Good news, irregular couples and much else in between
It's quite an interesting and dynamic period for the Church. The Synod of Bishops is meeting in Rome, the Year of Faith has been inaugurated and the 50th anniversary of Vatican Council II is being commemorated. Each one of these events is important in itself. Imagine the import of all three put together!
The Synod of Bishops is discussing evangelisation. It's not only quite a mouthful of a word but also a word whose theological and pastoral implications are myriad. One can, though, explain it in very simple terms. Evangelion is a Greek word meaning "good news." The Church has been entrusted with this good news: The Father's salvific love for us through Jesus Christ; a love we can know through the help of the Holy Spirit. Evangelisation is nothing more that the spreading around and about of this piece of extraordinary good news.

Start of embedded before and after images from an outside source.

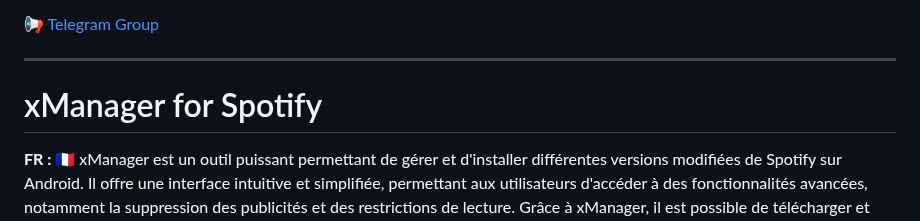
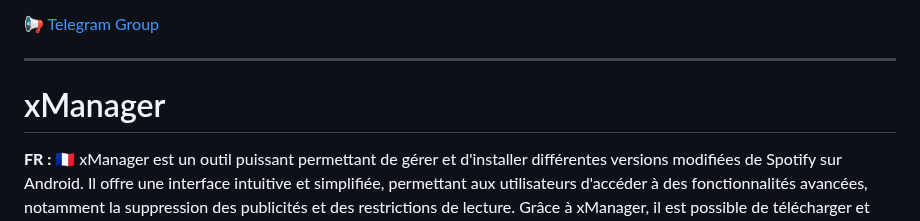
Before and after one commit to goatkou/Mods-application-directory, a Markdown page: README.md, the part around the change. Drawn GitHub-style.

Commit message:
Update README.md
V2.1

```diff
--- a/README.md
+++ b/README.md
@@ -111,7 +111,7 @@ A simpler version, **TikTok Platinum**, is also available. While it offers fewer
 
 ---
 
-# xManager for Spotify
+# xManager
 
 **FR : 🇫🇷**
 xManager est un outil puissant permettant de gérer et d'installer différentes versions modifiées de Spotify sur Android. Il offre une interface intuitive et simplifiée, permettant aux utilisateurs d'accéder à des fonctionnalités avancées, notamment la suppression des publicités et des restrictions de lecture. Grâce à xManager, il est possible de télécharger et d'installer la version de Spotify la mieux adaptée à vos besoins, avec ou sans root.
```
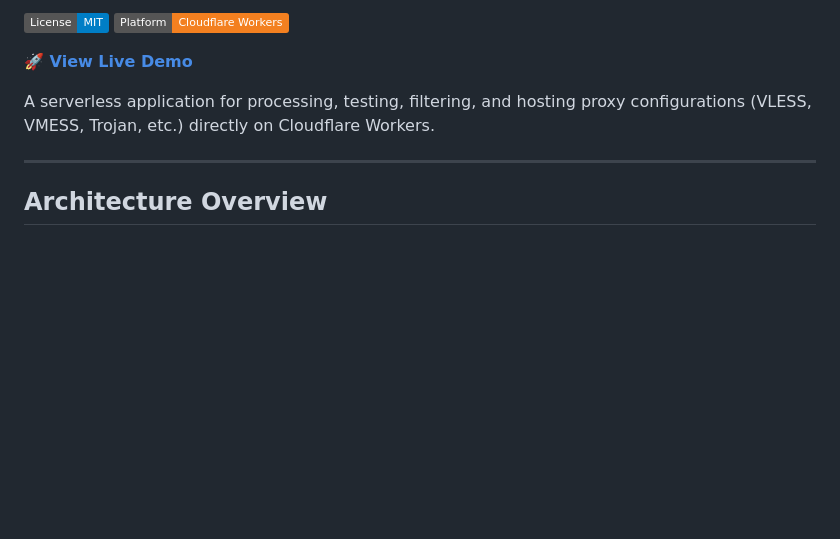
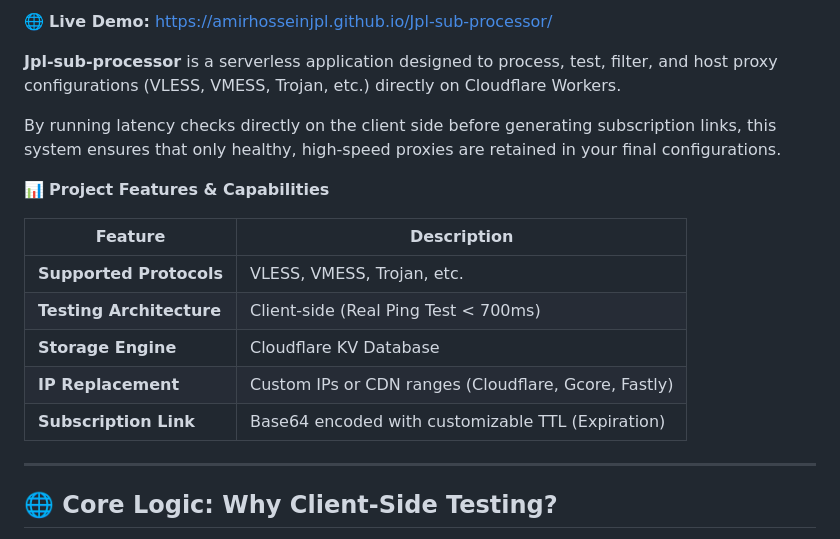
Before and after one commit to AmirHosseinJPL/Jpl-sub-processor, a Markdown page: README.md, the part around one of its changes. Drawn GitHub-style; badges without logos; blank space fills up the shorter version.

```diff
--- a/README.md
+++ b/README.md
@@ -2,12 +8,21 @@
 
-[![License: MIT](https://img.shields.io/badge/License-MIT-blue.svg)](https://opensource.org/licenses/MIT)
-[![Platform: Cloudflare Workers](https://img.shields.io/badge/Platform-Cloudflare%20Workers-f38020.svg?logo=cloudflare)](https://workers.cloudflare.com/)
+🌐 **Live Demo:** [https://amirhosseinjpl.github.io/Jpl-sub-processor/](https://amirhosseinjpl.github.io/Jpl-sub-processor/)
 
-**[🚀 View Live Demo](https://amirhosseinjpl.github.io/Jpl-sub-processor/)**
+**Jpl-sub-processor** is a serverless application designed to process, test, filter, and host proxy configurations (VLESS, VMESS, Trojan, etc.) directly on Cloudflare Workers.
 
-A serverless application for processing, testing, filtering, and hosting proxy configurations (VLESS, VMESS, Trojan, etc.) directly on Cloudflare Workers.
+By running latency checks directly on the client side before generating subscription links, this system ensures that only healthy, high-speed proxies are retained in your final configurations.
+
+📊 **Project Features & Capabilities**
+
+| Feature | Description |
+|---------|-------------|
+| **Supported Protocols** | VLESS, VMESS, Trojan, etc. |
+| **Testing Architecture** | Client-side (Real Ping Test < 700ms) |
+| **Storage Engine** | Cloudflare KV Database |
+| **IP Replacement** | Custom IPs or CDN ranges (Cloudflare, Gcore, Fastly) |
+| **Subscription Link** | Base64 encoded with customizable TTL (Expiration) |
 
 ---
 
-## Architecture Overview
+## 🌐 Core Logic: Why Client-Side Testing?
 
```
Also changed, not shown: other parts of README.md (+63 -27 lines).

Many bishops from around the world are meeting in the Vatican to discuss the best way of communicating this piece of good news. Within the current economic/political international environment where the communication of bad news is the order of the day, we should be proud that we have this good news to communicate.
This task is intimately linked with the celebration of the Year of Faith. Many mistakenly think of faith as adherence to a long list of things we believe in. Faith is not about lists but about God and the personal relationship we are invited to entertain with Him. Faith begs to be lived in our everyday life. A faith that is not lived is a dead faith. Like all relationships faith has to be celebrated. A faith that is not joyfully celebrated is a monotonous faith.
Vatican Council II was a great period of grace for the Church. We rediscovered the meaning of the Church, gave new life to the liturgy, explored new ways of relating to the world and discovered new value in all religions.
The first part of the Synod of Bishops is now over. During past days different bishops communicated their thoughts about the way we could best communicate the good news entrusted in our keep. Many were the speeches. I will here refer to just two speeches which centred on the family.
Of particular importance for us in Malta is the speech of the Bishop of Gozo, Mgr Mario Grech. He emphasised the importance of the presence of the Church within the life of de facto couples and re-married divorcees who wish to continue living their faith.
"Despite the fact that they are not in complete unity with the Church, because of their irregular state, many of them still love and believe in Christ and his Church," said Mgr Grech. The words of Mgr Grech are comforting words indeed. They increase in substance as the Bishop of Gozo had set up new ways of helping families in his diocese, thus supplementing the good work that the Moviment ta' Kana has been doing for decades.
Echoing what the Pope said in Milan last June, Bishop Grech reiterated that the Church loved re-married divorcees. It is essential that this love is communicated in such a way that these couple feel it. They need to see and feel that they are loved. The Pope had said it was up to the parish church and the Catholic community to do all they could to make these people felt loved and accepted, even if they could not receive the Eucharist.
This subject was also tackled by Archbishop Bruno Forte of Chieti-Vasto. "The offspring of divorced and remarried parents ... are often rendered strangers to the sacraments by the non-participation of their parents. Here a decisive turning point is needed in terms of pastoral care, as Pope Benedict XVI has affirmed several times (for example at the World Meeting of Families in Milan).
Archbishop Forte added that "it will also be necessary to initiate reflection on the methods and time necessary for the recognition of the nullity of the matrimonial bond: as a bishop and moderator of a Regional Ecclesiastical Tribunal, I must admit that some requirements (such as the need for the conforming double sentence, even if there is no appeal) seem to many people with problems who wish to resolve their situation to be difficult to comprehend."
One augurs that these sentiments are incarnated in concrete Church institutions and practices.